Federal agents that conducted the raid on the home and office of Trump's longtime lawyer Michael Cohen were not directed by special prosecutor Robert Mueller, but the information they gathered could be shared with his investigation.
According to current and former officials who spoke to Bloomberg, this could be part of a carefully executed plan.
Officials say compartmentalizing the investigation by breaking it apart into different offices will preserve the information in the event that Trump tries to fire Mueller.
Mueller appears to be attempting to insulate his investigation from potential interference himself. The Cohen raid is the latest example of this strategy, current and former government officials said. Because it was conducted under the auspices of the U.S. attorney in Manhattan, evidence seized can be shared with Mueller as needed or preserved if the special counsel is removed, the officials said.

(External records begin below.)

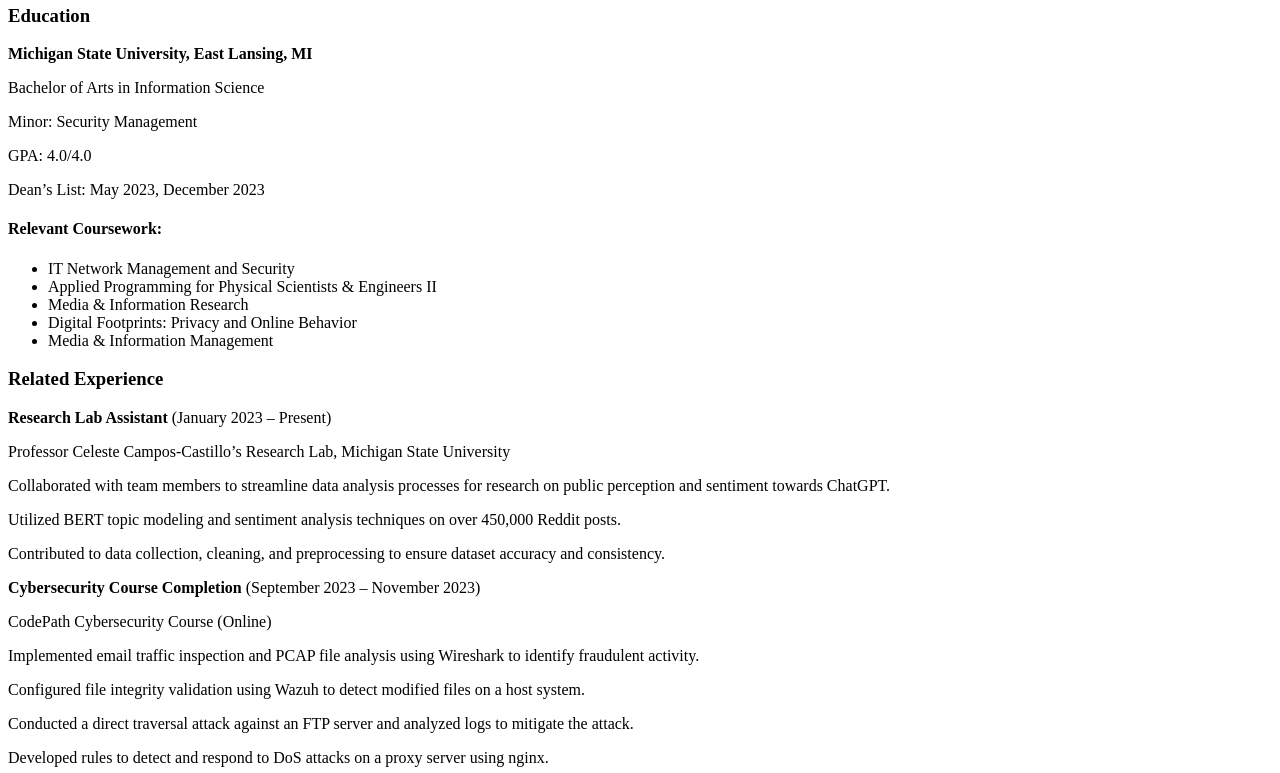
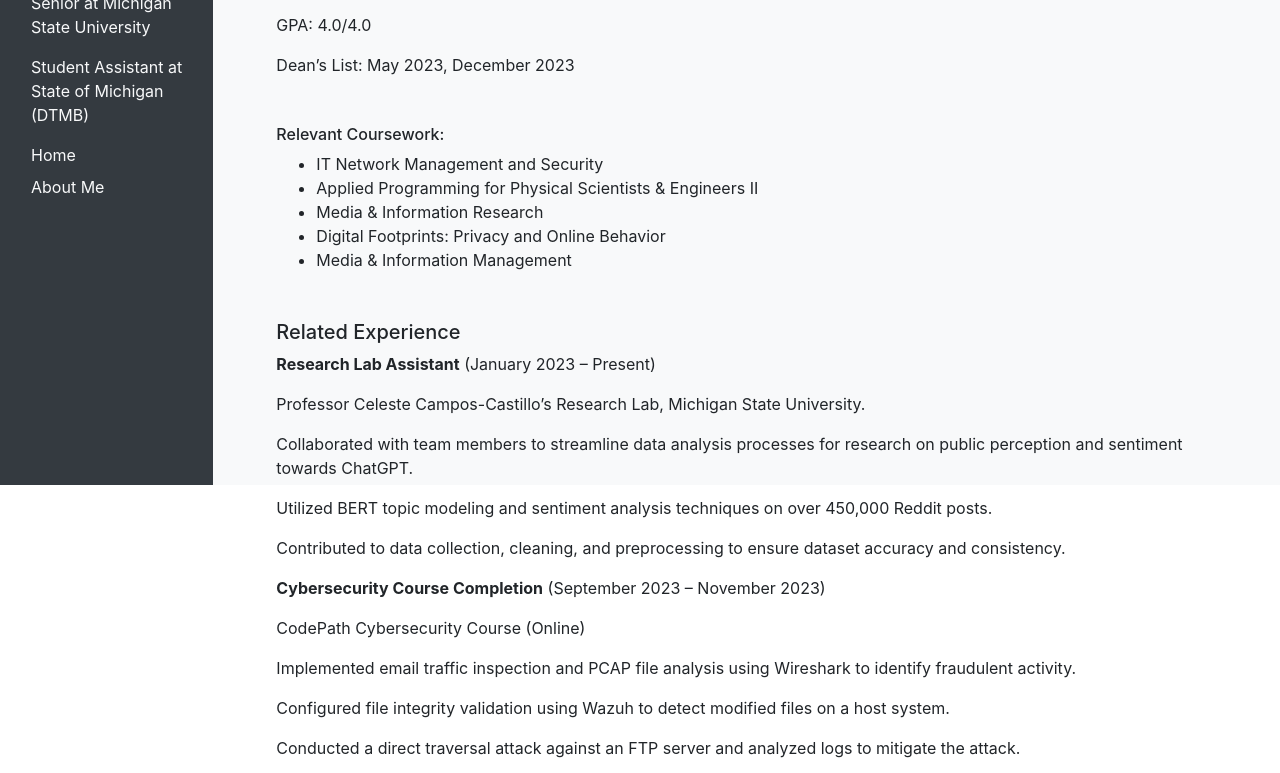
Before and after one commit to jamil-shah/final-project, a plain HTML site: page index.html in a window 1280 px wide. Shown: the part 315-1088 px from the top of the page. Drawn offline with nearby package versions, Linux system fonts and the light colour scheme.

Commit message:
style, layout. color palette

```diff
--- a/index.html
+++ b/index.html
@@ -3,32 +3,40 @@
 <head>
     <meta charset="UTF-8">
     <meta name="viewport" content="width=device-width, initial-scale=1.0">
-    <meta http-equiv="X-UA-Compatible" content="ie=edge">
     <title>Jamil Shah's Portfolio</title>
-    <link rel="stylesheet" href="screen.css">
+    <link rel="stylesheet" href="https://stackpath.bootstrapcdn.com/bootstrap/4.5.2/css/bootstrap.min.css">
+    <link rel="stylesheet" href="style.css">
 </head>
 <body>
-    <header>
-        <div class="sticky">
-            <h1>jamil shah</h1>
-            <p>Senior at Michigan State University<br>Student Assistant at State of Michigan (DTMB)</p>
+    <div class="container-fluid">
+        <div class="row">
+          <header class="col-md-2 bg-dark text-light vh-100 d-flex flex-column justify-content-center position-fixed">
+            <div class="p-3">
+                <h1 class="h4">jamil shah</h1>
+                <p>Senior at <a href="https://msu.edu" class="text-light">Michigan State University</a></p>
+                <p>Student Assistant at <a href="https://www.michigan.gov/dtmb" class="text-light">State of Michigan (DTMB)</a></p>
                 <nav>
-                <a href="index.html">Home</a> |
-                <a href="about.html">About Me</a>
+                    <ul class="list-unstyled">
+                        <li class="my-2"><a href="index.html" class="text-light">Home</a>
+                            <ul class="list-unstyled dropdown">
+                                <li class="my-2"><a href="about.html" class="text-light">About Me</a></li>
+                            </ul>
+                        </li>
+                    </ul>
                 </nav>
             </div>
         </header>
 
-    <main>
+            <main class="col-md-10 offset-md-2 bg-light vh-100">
+                <div class="p-5">
                     <section id="home">
-            <h2>Home</h2>
+                        <h2 class="h5">Home</h2>
                         <p>jamilshah.com, a professional portfolio, is my journey and expertise in Cybersecurity, Information Security, and Computer Science. Showcased through my education, background, skills, and hands-on experience with projects.</p>
                     </section>
 
                     <section id="resume">
-            <h2>Resume</h2>
-            <div class="education">
-                <h3>Education</h3>
+                        <div class="mt-5">
+                            <h2 class="h5">Education</h2>
                             <p><strong>Michigan State University, East Lansing, MI</strong></p>
                             <p>Bachelor of Arts in Information Science</p>
                             <p>Minor: Security Management</p>
@@ -36,8 +44,8 @@
                             <p>Dean’s List: May 2023, December 2023</p>
                         </div>
 
-            <div class="coursework">
-                <h4>Relevant Coursework:</h4>
+                        <div class="mt-5">
+                            <h3 class="h6">Relevant Coursework:</h3>
                             <ul>
                                 <li>IT Network Management and Security</li>
                                 <li>Applied Programming for Physical Scientists & Engineers II</li>
@@ -47,10 +55,10 @@
                             </ul>
                         </div>
 
-            <div class="experience">
-                <h3>Related Experience</h3>
+                        <div class="mt-5">
+                            <h2 class="h5">Related Experience</h2>
                             <p><strong>Research Lab Assistant</strong> (January 2023 – Present)</p>
-                <p>Professor Celeste Campos-Castillo’s Research Lab, Michigan State University</p>
+                            <p>Professor Celeste Campos-Castillo’s Research Lab, Michigan State University.</p>
                             <p>Collaborated with team members to streamline data analysis processes for research on public perception and sentiment towards ChatGPT.</p>
                             <p>Utilized BERT topic modeling and sentiment analysis techniques on over 450,000 Reddit posts.</p>
                             <p>Contributed to data collection, cleaning, and preprocessing to ensure dataset accuracy and consistency.</p>
@@ -70,8 +78,8 @@
                             <p>Designed electronic drone plans, mastering CAD and soldering techniques.</p>
                         </div>
 
-            <div class="professional-experience">
-                <h3>Professional Experience</h3>
+                        <div class="mt-5">
+                            <h2 class="h5">Professional Experience</h2>
                             <p><strong>Student Assistant</strong> (June 2023 – Present)</p>
                             <p>State of Michigan, Dimondale, MI</p>
                             <p>Created emissions reports through MiEnviro (Michigan Air Emissions Reporting System) for EGLE (Department of Environment, Great Lakes, and Energy).</p>
@@ -79,8 +87,8 @@
                             <p>Proficient in Microsoft Office (Excel, Word) and report tracking systems.</p>
                         </div>
 
-            <div class="skills-certifications">
-                <h3>Skills & Certifications</h3>
+                        <div class="mt-5">
+                            <h2 class="h5">Skills & Certifications</h2>
                             <p>Languages: Fluent in Farsi and English; Intermediate in French and Urdu</p>
                             <p>Certifications: CodePath Intermediate Cybersecurity Certificate</p>
                             <p>Tools: Wireshark, Wazuh, Splunk, Catalyst, MISP</p>
@@ -88,6 +96,9 @@
                             <p>Protocols: SSH, SSL, SIEM systems</p>
                         </div>
                     </section>
+                </div>
             </main>
+        </div>
+    </div>
 </body>
 </html>
--- a/screen.css
+++ b/screen.css
@@ -1,4 +1,109 @@
 /* Add screen styles below */
-a.active {
-    font-weight: bold;
+body {
+    background-color: #EEF4ED;
+    color: #333;
+    font-family: 'Helvetica Neue', Arial, sans-serif;
+    line-height: 1.6;
+    margin: 0;
+    padding: 0;
 }
+
+header {
+    background-color: #000501;
+    color: #ECF0F1;
+    width: 20%;
+    height: 100vh;
+    position: fixed;
+    top: 0;
+    left: 0;
+    padding: 2rem;
+    display: flex;
+    flex-direction: column;
+    justify-content: center;
+}
+
+header .header-content h1 {
+    margin: 0;
+    font-size: 2rem;
+}
+
+header .header-content p {
+    margin: 0.5rem 0;
+    font-size: 1rem;
+}
+
+header a {
+    color: #ECF0F1;
+    text-decoration: none;
+}
+
+nav ul {
+    list-style-type: none;
+    padding: 0;
+    margin: 2rem 0 0 0;
+}
+
+nav ul li {
+    margin: 1rem 0;
+}
+
+nav ul li a {
+    color: #ECF0F1;
+    text-decoration: none;
+    font-size: 1.2rem;
+}
+
+nav ul li .dropdown {
+    display: none;
+    background: #000501;
+    position: absolute;
+    top: 50px;
+    left: 0;
+    width: 100%;
+    text-align: center;
+    z-index: 1000;
+}
+
+nav ul li:hover .dropdown {
+    display: block;
+}
+
+main {
+    margin-left: 22%;
+    padding: 2rem;
+    background-color: #EEF4ED;
+    border: 2px solid #546D64;
+    box-shadow: 0 0 10px rgba(0, 0, 0, 0.1);
+}
+
+h2 {
+    font-size: 1.5rem;
+    margin-bottom: 1rem;
+}
+
+h3, h4 {
+    margin-bottom: 1rem;
+}
+
+p {
+    margin-bottom: 1rem;
+    text-align: justify;
+}
+
+ul {
+    list-style-type: disc;
+    padding-left: 20px;
+    margin-bottom: 1rem;
+}
+
+.education, .coursework, .experience, .professional-experience, .skills-certifications {
+    margin-bottom: 2rem;
+}
+
+
+#about img {
+    display: block;
+    margin: 2rem auto;
+    max-width: 100%;
+    height: auto;
+}
```
Also changed, not shown: about.html (+24 -12 lines). Lines whose indentation alone changed are shown as unchanged.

Trump cannot directly fire Mueller. To fire him, Trump would first have to fire Deputy Attorney General Rod Rosenstein and then appoint a replacement who would agree to fire Mueller. Finding someone willing to do that may be difficult, however, because they'd be implicating themselves in a conspiracy before they're even sworn in.
It's a small comfort that Mueller is taking steps to safeguard the investigation and everything he has uncovered, but it's better than nothing.
If Democrats win back control of the House of Representatives in November, they could also hire Mueller to finish his investigation if Trump has successfully dumped him.